(Revision comparison data)
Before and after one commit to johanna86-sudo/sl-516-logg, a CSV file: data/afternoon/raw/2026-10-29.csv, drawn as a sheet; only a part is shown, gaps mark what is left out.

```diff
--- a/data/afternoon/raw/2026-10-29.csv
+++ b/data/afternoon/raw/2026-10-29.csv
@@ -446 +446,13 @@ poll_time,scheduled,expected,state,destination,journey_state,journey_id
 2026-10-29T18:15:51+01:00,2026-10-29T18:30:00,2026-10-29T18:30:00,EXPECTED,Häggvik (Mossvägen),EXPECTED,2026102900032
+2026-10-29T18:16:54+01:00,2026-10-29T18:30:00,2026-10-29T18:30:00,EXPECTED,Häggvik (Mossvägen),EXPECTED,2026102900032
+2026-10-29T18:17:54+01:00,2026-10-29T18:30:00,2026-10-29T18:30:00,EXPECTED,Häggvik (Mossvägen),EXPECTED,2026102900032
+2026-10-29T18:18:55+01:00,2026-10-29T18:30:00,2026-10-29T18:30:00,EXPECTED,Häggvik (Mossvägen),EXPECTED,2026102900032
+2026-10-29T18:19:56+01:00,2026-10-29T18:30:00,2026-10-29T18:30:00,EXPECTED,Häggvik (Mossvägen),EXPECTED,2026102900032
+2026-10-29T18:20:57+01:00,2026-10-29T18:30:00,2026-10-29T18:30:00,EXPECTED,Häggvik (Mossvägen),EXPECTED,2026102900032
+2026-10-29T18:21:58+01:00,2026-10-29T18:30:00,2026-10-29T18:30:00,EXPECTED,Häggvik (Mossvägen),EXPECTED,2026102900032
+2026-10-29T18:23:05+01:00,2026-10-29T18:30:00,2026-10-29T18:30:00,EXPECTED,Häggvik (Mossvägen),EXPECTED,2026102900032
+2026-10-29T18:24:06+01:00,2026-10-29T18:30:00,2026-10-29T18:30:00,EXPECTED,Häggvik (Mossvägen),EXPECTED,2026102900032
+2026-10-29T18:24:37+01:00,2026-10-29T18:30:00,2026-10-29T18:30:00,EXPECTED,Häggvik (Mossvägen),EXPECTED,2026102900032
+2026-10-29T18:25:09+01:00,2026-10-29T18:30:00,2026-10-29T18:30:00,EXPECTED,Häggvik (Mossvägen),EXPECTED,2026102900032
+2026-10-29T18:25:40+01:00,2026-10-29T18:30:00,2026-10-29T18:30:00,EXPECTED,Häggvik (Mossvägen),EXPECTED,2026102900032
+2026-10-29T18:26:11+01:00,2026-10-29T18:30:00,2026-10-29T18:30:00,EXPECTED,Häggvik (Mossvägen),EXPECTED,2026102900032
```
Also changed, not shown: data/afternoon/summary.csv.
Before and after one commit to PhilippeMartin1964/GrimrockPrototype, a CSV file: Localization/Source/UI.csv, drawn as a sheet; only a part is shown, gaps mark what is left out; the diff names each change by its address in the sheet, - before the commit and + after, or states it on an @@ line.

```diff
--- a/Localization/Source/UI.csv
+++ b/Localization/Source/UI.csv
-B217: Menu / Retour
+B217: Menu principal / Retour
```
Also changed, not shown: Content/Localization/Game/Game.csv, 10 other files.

◆ EXERCISE PROMPT: Down to the final line, the data above must be copied exactly.

◆ SOLUTION TO THE PROBLEM:
Before and after one commit to johanna86-sudo/sl-516-logg, a CSV file: data/afternoon/raw/2026-10-29.csv, drawn as a sheet; only a part is shown, gaps mark what is left out.

```diff
--- a/data/afternoon/raw/2026-10-29.csv
+++ b/data/afternoon/raw/2026-10-29.csv
@@ -446 +446,13 @@ poll_time,scheduled,expected,state,destination,journey_state,journey_id
 2026-10-29T18:15:51+01:00,2026-10-29T18:30:00,2026-10-29T18:30:00,EXPECTED,Häggvik (Mossvägen),EXPECTED,2026102900032
+2026-10-29T18:16:54+01:00,2026-10-29T18:30:00,2026-10-29T18:30:00,EXPECTED,Häggvik (Mossvägen),EXPECTED,2026102900032
+2026-10-29T18:17:54+01:00,2026-10-29T18:30:00,2026-10-29T18:30:00,EXPECTED,Häggvik (Mossvägen),EXPECTED,2026102900032
+2026-10-29T18:18:55+01:00,2026-10-29T18:30:00,2026-10-29T18:30:00,EXPECTED,Häggvik (Mossvägen),EXPECTED,2026102900032
+2026-10-29T18:19:56+01:00,2026-10-29T18:30:00,2026-10-29T18:30:00,EXPECTED,Häggvik (Mossvägen),EXPECTED,2026102900032
+2026-10-29T18:20:57+01:00,2026-10-29T18:30:00,2026-10-29T18:30:00,EXPECTED,Häggvik (Mossvägen),EXPECTED,2026102900032
+2026-10-29T18:21:58+01:00,2026-10-29T18:30:00,2026-10-29T18:30:00,EXPECTED,Häggvik (Mossvägen),EXPECTED,2026102900032
+2026-10-29T18:23:05+01:00,2026-10-29T18:30:00,2026-10-29T18:30:00,EXPECTED,Häggvik (Mossvägen),EXPECTED,2026102900032
+2026-10-29T18:24:06+01:00,2026-10-29T18:30:00,2026-10-29T18:30:00,EXPECTED,Häggvik (Mossvägen),EXPECTED,2026102900032
+2026-10-29T18:24:37+01:00,2026-10-29T18:30:00,2026-10-29T18:30:00,EXPECTED,Häggvik (Mossvägen),EXPECTED,2026102900032
+2026-10-29T18:25:09+01:00,2026-10-29T18:30:00,2026-10-29T18:30:00,EXPECTED,Häggvik (Mossvägen),EXPECTED,2026102900032
+2026-10-29T18:25:40+01:00,2026-10-29T18:30:00,2026-10-29T18:30:00,EXPECTED,Häggvik (Mossvägen),EXPECTED,2026102900032
+2026-10-29T18:26:11+01:00,2026-10-29T18:30:00,2026-10-29T18:30:00,EXPECTED,Häggvik (Mossvägen),EXPECTED,2026102900032
```
Also changed, not shown: data/afternoon/summary.csv.
Before and after one commit to PhilippeMartin1964/GrimrockPrototype, a CSV file: Localization/Source/UI.csv, drawn as a sheet; only a part is shown, gaps mark what is left out; the diff names each change by its address in the sheet, - before the commit and + after, or states it on an @@ line.

```diff
--- a/Localization/Source/UI.csv
+++ b/Localization/Source/UI.csv
-B217: Menu / Retour
+B217: Menu principal / Retour
```
Also changed, not shown: Content/Localization/Game/Game.csv, 10 other files.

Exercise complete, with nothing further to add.